The process of fossilization is still in many respects poorly understood. Changing chemical conditions in the fossilizing bone allows us to distinguish successive stages of bone diagenesis. As long as organic compounds are present in the bone, the first stage, the early diagenesis, is not completed. However, the early diagenesis itself can be subdivided into three stages. Initially the organic compounds, mainly collagen, allow intensive microbial activity on the bone and this microbial decay characterizes the first stage by high decay rates and strongly reducing conditions. After about one year, the microbial activity ceases and the second stage begins, which lasts much longer and is characterized by chemical gelatinisation of collagen in the bone. Finally imbibition of the gelatinised collagen produces cracks across cement lines of secondary osteons and opens additional pathways for diffusion. In this last stage of the early diagenesis, collagen is replaced by apatite and other minerals. After this replacement, late diagenesis begins. The redox milieu in the fossilizing bone is now controlled by the environment, but the high phosphate content of the apatite still buffers the pH to high values. During late diagenesis, pH-dependent precipitation is the most important mineral formation process.

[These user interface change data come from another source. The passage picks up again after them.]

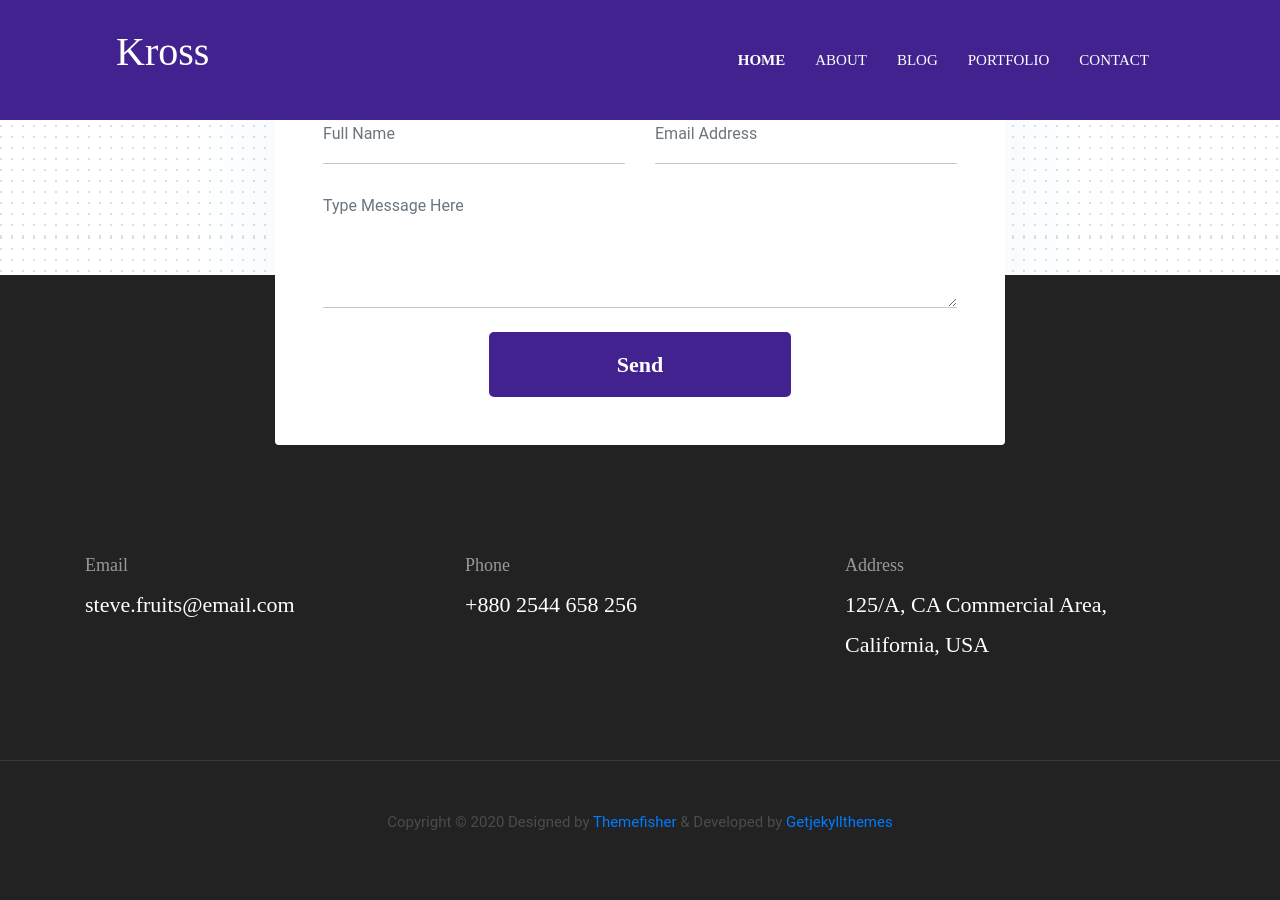
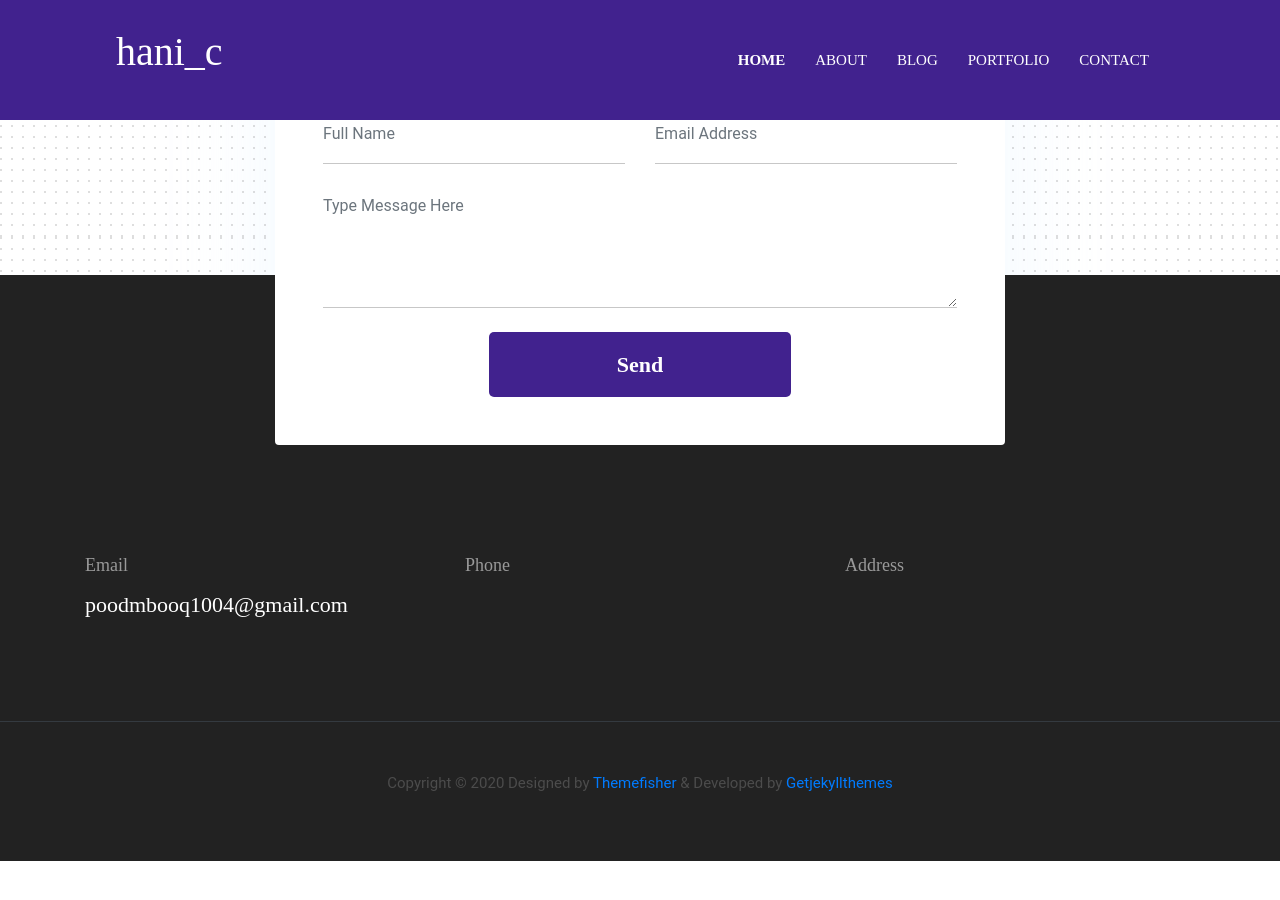
Before and after one commit to hani-choi/hani-choi.github.io, a Jekyll site: the page built from _pages/contact.html, in a window 1280 px wide and 900 px high, scrolled down 786 px. Built offline with Jekyll 4.4.1, drawn with Linux system fonts in a browser that asks for light colours; after the commit the page ends 1647 px from its top, so only the background shows below that.

Commit message:
change font

```diff
--- a/_data/settings.yml
+++ b/_data/settings.yml
@@ -2,13 +2,13 @@
 #-------------------------------
 # General Site Settings
 
-title: Kross
+title: hani_c
 logo:
 author: themefisher
 description: this is meta description
-email: steve.fruits@email.com
-phone: +880 2544 658 256
-address: 125/A, CA Commercial Area, California, USA
+email: poodmbooq1004@gmail.com
+sns:
+address:
 copyright: Copyright &copy; 2020 Designed by [Themefisher](https://themefisher.com) & Developed by [Getjekyllthemes](https://getjekyllthemes.com)
 
 menu:
@@ -36,7 +36,7 @@ disqus-identifier: # Add your shortname for Disqus Comment. For example mr-brown
 # Hero Section
 
 hero:
-  hero-title: Hi! I’m <br> Christoher <br> UX designer
+  hero-title: Hi! I’m <br> Hani Choi <br> UI/UX designer
 
 social:
   - { icon: "ti-facebook", link: "#" }
@@ -48,7 +48,7 @@ social:
 # About (Section and Page)
 
 # About Section
-blurb: Lorem ipsum dolor sit amet, consectetur adipisicing elit, sed do eiusmod tempor incididunt ut labore et dolore magna aliqua. Ut enim ad minim veniam, quis nostrud exercitation ullamco laboris nisi ut aliquip ex ea commodo consequat. Duis aute irure dolor in reprehenderit in voluptate velit esse cillum dolore eu fugiat nulla pariatur.
+blurb: 안녕 나는 디자이너야
 
 blurb-btn-link: "/about"
 blurb-btn-name: know more
--- a/assets/scss/_typography.scss
+++ b/assets/scss/_typography.scss
@@ -1,5 +1,5 @@
 /*  typography */
-@import url('https://fonts.googleapis.com/css2?family=Noto+Sans+KR:wght@500&display=swap');
+@import url('https://fonts.googleapis.com/css2?family=Noto+Sans+KR:wght@500&family=Poppins:wght@500&display=swap');
 
 body {
   line-height: 1.2;
```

Bone fossilization, diagenesis, decay, collagen, apatite, mineral formation